By: Sarah Clark (ILEX) - Updated: 24 Nov 2012 | comments*Discuss
Insurance Ate Insurance Conditional Fee

Running a successful business can be challenging at the best of times – and these are definitely not the best of times.

One of the many repercussions of the turbulent economic climate is an increase in the number of businesses and individuals choosing not to pursue legal claims – even where the merits are good and there is a strong possibility of success and recovery of sums due. The risk of losing and facing the responsibility of paying the opponent’s legal costs is too great for many, particularly small businesses, where the effects could be crippling.

However, for the numerous companies fighting for survival, it is more important than ever to follow up legitimate legal claims. Chasing unpaid invoices, for example, is suddenly a far more serious and necessary task. While two years ago it may have been possible (if frustrating) to let sleeping debts lie, those debts could now be the difference between survival and collapse.

It’s an impossible situation. Your business is owed money that it needs in order to endure one of the worst recessions in history. But if you choose to chase it and fail, you could lose everything.

Stephen Shotnes, Partner at Simons, Muirhead & Burton discusses the options when your small business is considering litigation but concerned about the cost.

Is it worth the risk?

"The good news is that this risk can be taken out of the equation, thanks to a relatively unknown, but straightforward insurance policy. Any claim for £20,000 or more that is less than two years old and where the opponent has the means to pay out, can be covered by After The Event (ATE) Insurance, which ensures that you are under no risk of paying your opponent's fees, even if you lose."

What is After The Event (ATE) Insurance?

"ATE Insurance removes the common barrier to pursuing a good legal claim – the risk that you may lose and end up with a bill for not only your own, but also your opponents legal fees. It caters for the worst case scenario - if you lose, the insurers pay your opposition’s legal fees. The premium is self-insured, so you have no outlay.

"ATE Insurance can be considered for all individuals or businesses and used in a wide range of litigation and commercial disputes, such as contractual claims, enforcement of rights, media/IP and debt collection."

Conditional Fee Agreements

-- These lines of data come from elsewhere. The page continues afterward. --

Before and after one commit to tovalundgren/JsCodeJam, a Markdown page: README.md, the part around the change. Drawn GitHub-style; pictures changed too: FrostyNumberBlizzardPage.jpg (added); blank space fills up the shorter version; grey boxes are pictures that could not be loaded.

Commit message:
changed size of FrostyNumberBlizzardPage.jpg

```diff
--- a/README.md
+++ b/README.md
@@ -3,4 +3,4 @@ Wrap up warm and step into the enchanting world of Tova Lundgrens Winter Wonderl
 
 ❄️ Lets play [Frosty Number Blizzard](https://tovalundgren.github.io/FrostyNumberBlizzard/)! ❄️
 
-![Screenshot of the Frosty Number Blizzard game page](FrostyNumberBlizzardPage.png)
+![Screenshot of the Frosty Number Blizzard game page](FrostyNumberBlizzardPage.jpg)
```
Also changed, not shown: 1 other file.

But what if the comfort of knowing that the opponent’s fees are taken care of – regardless of the outcome - is not enough? Paying your own legal fees can also be a daunting prospect. There is a solution: Conditional Fee Agreements (CFA)

Stephen elaborates:

"A CFA - which can be used in conjunction with ATE Insurance - is an agreement you reach with your law firm and which shifts part of your own cost risk from you to the firm. In other words, you pay a proportion of your legal fees whilst the remaining costs and the insurance premium are collected from the opponent (in the case of a win) and if you lose, your liability to your lawyer and the insurer is limited to the agreed proportion of the lawyer’s fees."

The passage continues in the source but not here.